Kat Lay | Katie Gibbons www.thetimes.co.uk
In a letter to the prime minister, 10,000 NHS staff demanded better protection. The government and health service chiefs insist there are adequate supplies of personal protective equipment (PPE) and say remaining delivery issues are being resolved.
However, in the first acknowledgement that there is a problem when the authorities sought to assure the public there was not, Dr Jenny Harries, the deputy chief medical officer, admitted she had “optimistically” said ten days ago that issues with PPE had been resolved but they had since reoccurred.
She said: “The distribution element has been a little bit tricky at times and we have now taken a whole strand of the logistics, including with the army’s support actually, out so that we are developing a UK position on that stock and distribution flow.”
The army has been brought in to move equipment around the country, while officials have adopted a “push” model of sending supplies to hospitals even before they are requested. However, some frontline staff continue to report being without protective equipment. They also say they have concerns about whether Public Health England guidance on what to wear is sufficient, as in some cases it appears to conflict with World Health Organisation rules.
Dr Rinesh Parmar, chairman of the Doctors’ Association UK, said their inbox was filling up with emails from people concerned about the issue but “being told they are going to lose their job if they post about it on social media”.
He said: “They raise concerns internally and nothing happens. It feels like those concerns land on deaf ears. They then take to social media and get told their social media is being monitored and they are going to lose their jobs.
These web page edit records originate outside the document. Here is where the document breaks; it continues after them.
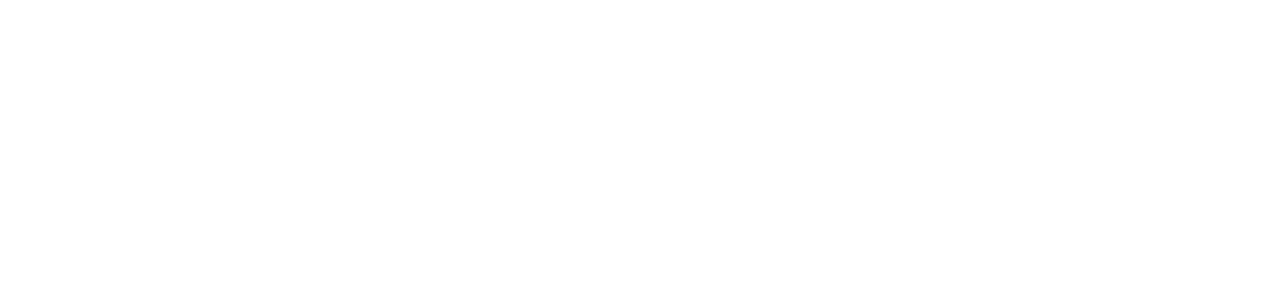
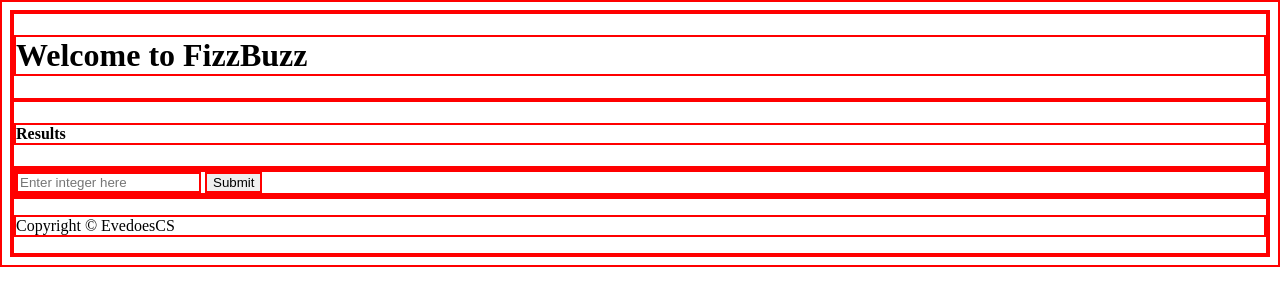
Before and after one commit to EvedoesCS/fizzBuzz, a plain HTML site: page index.html in a window 1280 px wide. Drawn offline with Linux system fonts and the light colour scheme.

Commit message:
Layout the basic structure of index.html The welcome banner, output div, input form div and copyright banner are placed.

```diff
--- a/fizzBuzz.js
+++ b/fizzBuzz.js
@@ -18,7 +18,6 @@ function fizzBuzz(x)
 
         console.log(output)
     }
-
 }
 
 fizzBuzz(20)
--- a/index.html
+++ b/index.html
@@ -4,13 +4,26 @@
     <meta charset="UTF-8">
     <meta http-equiv="X-UA-Compatible" content="IE=edge">
     <meta name="viewport" content="width=device-width, initial-scale=1.0">
+    <link rel="stylesheet" href="static/style.css">
     <script src="fizzBuzz.js" defer></script>
     <title>FizzBuzz</title>
 </head>
 <body>
 
-    <div>
-
+    <div> <!--Welcome Banner-->
+        <h1>Welcome to FizzBuzz</h1>
+    </div>
+    <div> <!--Scrollable container with output of FizzBuzz-->
+        <h4>Results</h4>
+    </div>
+    <div> <!--input form to collect 'x' -max fizzBuzz value-->
+        <form>
+            <input placeholder="Enter integer here">
+            <button type="submit">Submit</button>
+        </form>
+    </div>
+    <div> <!--copyright banner-->
+        <p>Copyright &copy; EvedoesCS</p>
     </div>
 
 </body>
--- a/static/style.css
+++ b/static/style.css
@@ -0,0 +1,3 @@
+* {
+    border: solid 2px red;
+}
```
“At a time when we need every single doctor on the front line, doing what they can, it is just not helpful for people to be afraid.” The authorities had been expected to update PPE guidance over the weekend, but they were flooded with more than 1,000 responses to a draft sent out to professional bodies. The Times understands Public Health England expects to release a new version today. Professor Martin Marshall, chairman of the Royal College of General Practitioners, said the draft had been “vague” on exactly when GPs should wear protective equipment.
Amid reports that community groups were responding to shortages with efforts such as sewing scrubs or 3d-printing visors an expert warned that new equipment could prove “worse than nothing” if not properly produced. Dr Al Edwards of Reading University said: “Poorly functioning equipment that only gives the false promise of protection could be worse than nothing.” There was no reason, however, why local small-scale production should not help if overseen by experts.
Ten thousand NHS workers are among 20,000 signatories to a letter asking for Boris Johnson to ensure all frontline medical staff have the correct face masks, goggles, gowns and gloves.
A consultant in Gloucestershire said: “Our ward covers confirmed Covid-19-positive patients. I was on it all weekend. We only have plastic aprons, gloves and surgical masks. There is one shared visor per bay [of six patients] for all healthcare workers. No gowns.”
Dr Julia Patterson, of EveryDoctor, co-ordinating the letter, said: “Patients are dying, healthcare workers are dying. It’s time to act.”
One London paramedic said the plastic apron, gloves and surgical mask that he had been issued would be more suitable for people making sandwiches. “It feels like every day I’m exposing myself and potentially my family to this virus,” he told the BBC.
A London Ambulance Service spokesman said: “We have sufficient stocks of protective equipment for staff.” An NHS spokesman said: “Staff continue to speak in a personal, trade union or professional body capacity, and it is self-evident from print and broadcast media coverage throughout this incident that staff are able and do in fact speak freely.”